What is a hurricane and how is it formed?

1 Answer
Jul 10, 2015

A hurricane is a very intense tropical low pressure system with wind speeds above 63 kts.


Water vapor is lower pressure than dry air. As a low pressure moves over the warm ocean, particularly over and long stretch of warm water (called the fetch), evaporating water is going to enter the atmosphere and make that low get stronger (deepen). The warm wet air will rise (as warm air does) and it will get cooler as it goes up (at the lapse rate). Eventually this air will be so cold that it cannot hold all off the water as vapor and there is condensation. This creates cloud.

Now as the water goes from gas to liquid it releases energy (molecules in a gaseous state have more energy that those in the liquid state). This energy heats the air, which causes the already rising air to get warmer and keep rising. This in turn causes the air to cool and the water to condense, and this cycle feeds itself until the air rises to the point that it is no longer warmer than the surrounding air.

If the wind through the various heights of the atmosphere are relatively equal, we end up with a situation that the developing storm is able to continue developing at all levels of the atmosphere because it is not getting "blown" over by higher winds aloft.
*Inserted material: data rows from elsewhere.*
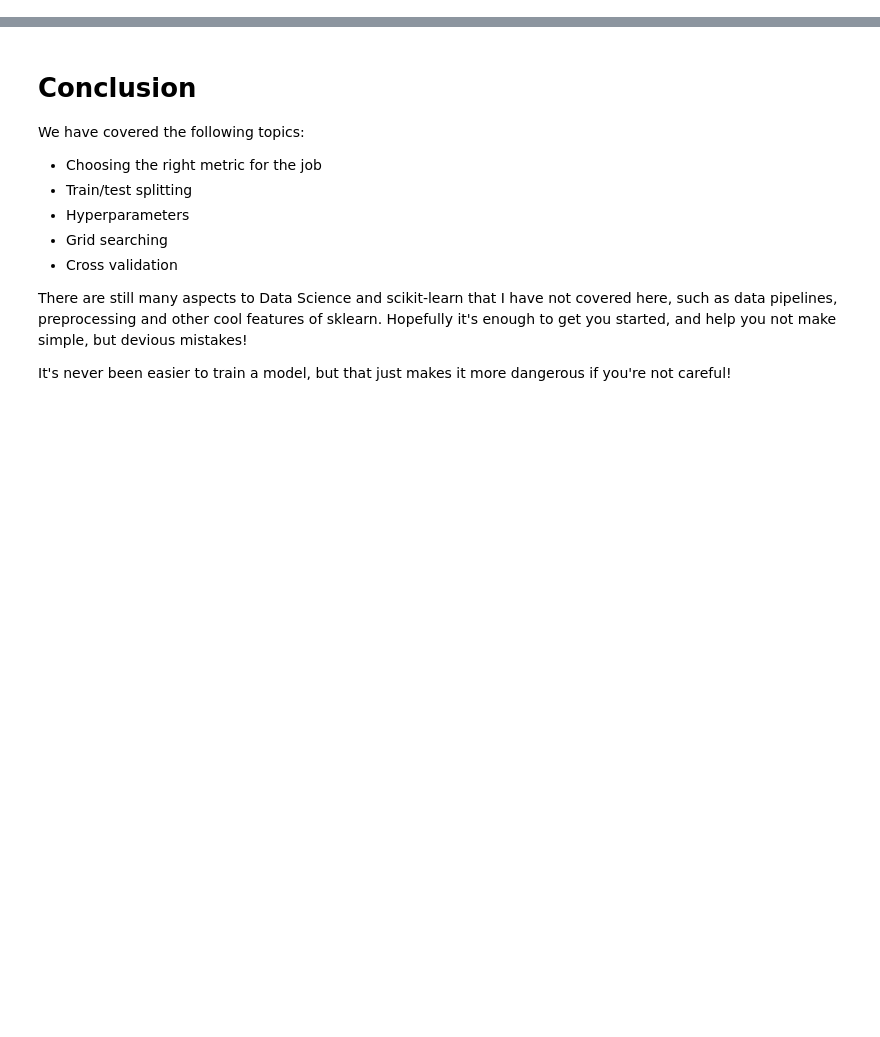
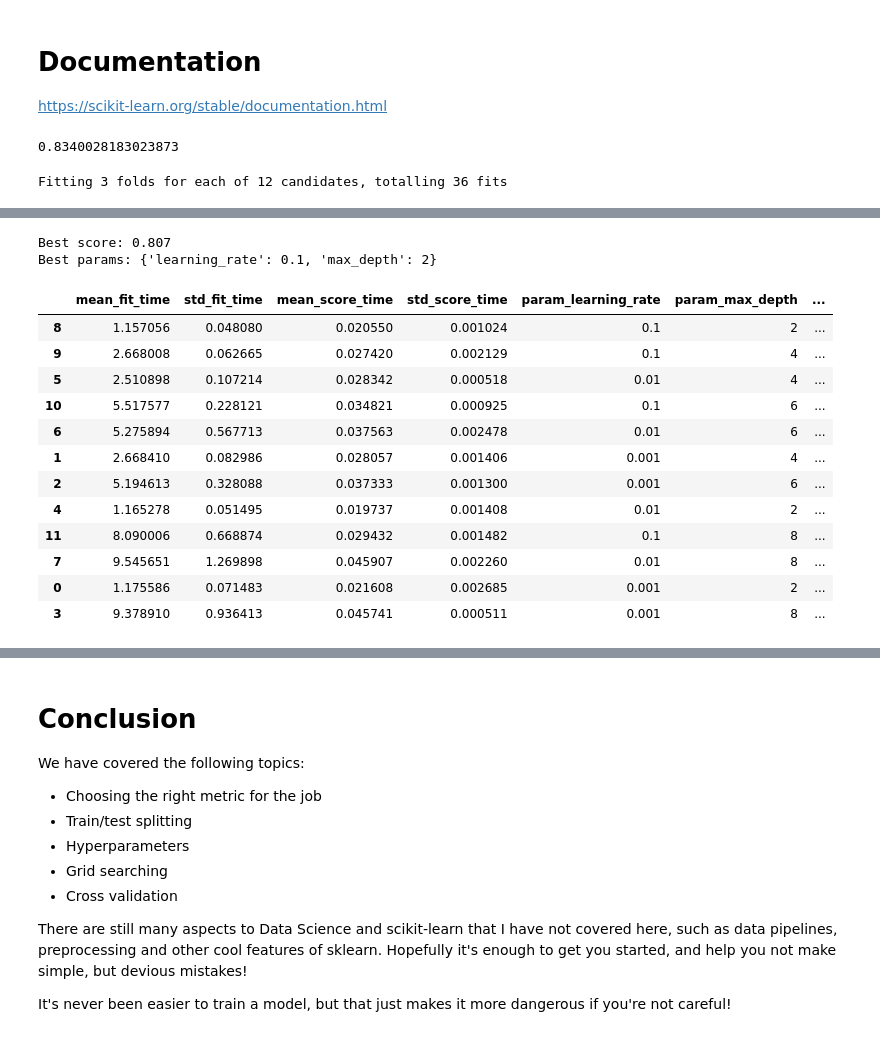
Before and after one commit to andersbogsnes/sklearn_tutorial, a Jupyter notebook: Travel Insurance Presentation.ipynb, the cells around one changed output, grey strips where cells are left out. Saved outputs shown, nothing was run; the diff lists cells and outputs as text; code cells hidden in the pictures; blank space fills up the shorter version.

```diff
--- a/Travel Insurance Presentation.ipynb
+++ b/Travel Insurance Presentation.ipynb
@@ -44,0 +126,19 @@ df = pd.read_csv('data/travel insurance.csv')
+# %%
+# %load snippets/all_the_models.py
+# Import some more models to try
+from sklearn.ensemble import GradientBoostingClassifier, RandomForestClassifier
+from sklearn.naive_bayes import GaussianNB
+from sklearn.dummy import DummyClassifier
+from sklearn.neighbors import KNeighborsClassifier
+from collections import defaultdict
+
+# Instantiate all the models we want to try
+models = [LogisticRegression(), GradientBoostingClassifier(), GaussianNB(), RandomForestClassifier(), KNeighborsClassifier(), DummyClassifier()]
+
+results = {} # Setup a dictionary to save our results
+for model in models: # Iterate over our models
+    model_name = model.__class__.__name__ # Get the model name
+    model.fit(train_x, train_y) # Fit the model
+    pred_proba = model.predict_proba(test_x)[:, 1] # Get probability of class 1
+    results[model_name] = roc_auc_score(test_y, pred_proba) # Calculate ROC AUC score
+pd.Series(results).sort_values(ascending=False) # Convert to Series for sorting and prettyprinting
@@ -44,0 +153,32 @@ df = pd.read_csv('data/travel insurance.csv')
+# %% [markdown]
+# Documentation
+https://scikit-learn.org/stable/documentation.html
+# %%
+# %load snippets/different_parameters.py
+gb = GradientBoostingClassifier(max_depth=5)
+
+gb.fit(train_x, train_y)
+
+pred_proba = gb.predict_proba(test_x)[:, 1]
+roc_auc_score(test_y, pred_proba)
+# %% [output]
+0.8340028183023873
+# %%
+# %load snippets/gridsearch.py
+from sklearn.model_selection import GridSearchCV
+
+param_grid = {'learning_rate': [0.001, 0.01, 0.1], 'max_depth': [2, 4, 6, 8]} # Choose the parameters I want to tune and what values to try
+
+grid = GridSearchCV(GradientBoostingClassifier(n_estimators=40), # setting n_estimators low to make it go a bit faster
+                    param_grid=param_grid, # Our search space - 4 * 3 = 12 models
+                    n_jobs=4, # Simple parallelization
+                    verbose=1, # Get some text output
+                    scoring='roc_auc') # What scoring function to use to compare models
+
+grid.fit(train_x, train_y) # Train all combinations of parameters
+
+print(f"Best score: {grid.best_score_:.3f}") # Get the score of the best-scoring model
+print(f"Best params: {grid.best_params_}") # Get the params of the best-scoring model
+pd.DataFrame(grid.cv_results_).sort_values(by='rank_test_score') # Pretty print our results
+# %% [output]
+Fitting 3 folds for each of 12 candidates, totalling 36 fits
@@ -44,0 +187,15 @@ df = pd.read_csv('data/travel insurance.csv')
+Best score: 0.807
+Best params: {'learning_rate': 0.1, 'max_depth': 2}
+|  | mean_fit_time | std_fit_time | mean_score_time | std_score_time | param_learning_rate | param_max_depth | ... |
+| 8 | 1.157056 | 0.048080 | 0.020550 | 0.001024 | 0.1 | 2 | ... |
+| 9 | 2.668008 | 0.062665 | 0.027420 | 0.002129 | 0.1 | 4 | ... |
+| 5 | 2.510898 | 0.107214 | 0.028342 | 0.000518 | 0.01 | 4 | ... |
+| 10 | 5.517577 | 0.228121 | 0.034821 | 0.000925 | 0.1 | 6 | ... |
+| 6 | 5.275894 | 0.567713 | 0.037563 | 0.002478 | 0.01 | 6 | ... |
+| 1 | 2.668410 | 0.082986 | 0.028057 | 0.001406 | 0.001 | 4 | ... |
+| 2 | 5.194613 | 0.328088 | 0.037333 | 0.001300 | 0.001 | 6 | ... |
+| 4 | 1.165278 | 0.051495 | 0.019737 | 0.001408 | 0.01 | 2 | ... |
+| 11 | 8.090006 | 0.668874 | 0.029432 | 0.001482 | 0.1 | 8 | ... |
+| 7 | 9.545651 | 1.269898 | 0.045907 | 0.002260 | 0.01 | 8 | ... |
+| 0 | 1.175586 | 0.071483 | 0.021608 | 0.002685 | 0.001 | 2 | ... |
+| 3 | 9.378910 | 0.936413 | 0.045741 | 0.000511 | 0.001 | 8 | ... |
```
Also changed, not shown: parts of 27 cells of this notebook, 2 other files.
With water vapor being injected into the system from the warm ocean and allowed to freely rise in the column because there is no heights were it is removed from the developing storm by higher winds, the storm can build to much much bigger dimensions.

By the time the process is done, depending on how long the warm water fetch is and how warm the water is, you can end up with a storm that has more energy in it than 10,000 nuclear bombs. Try flying your kite in that!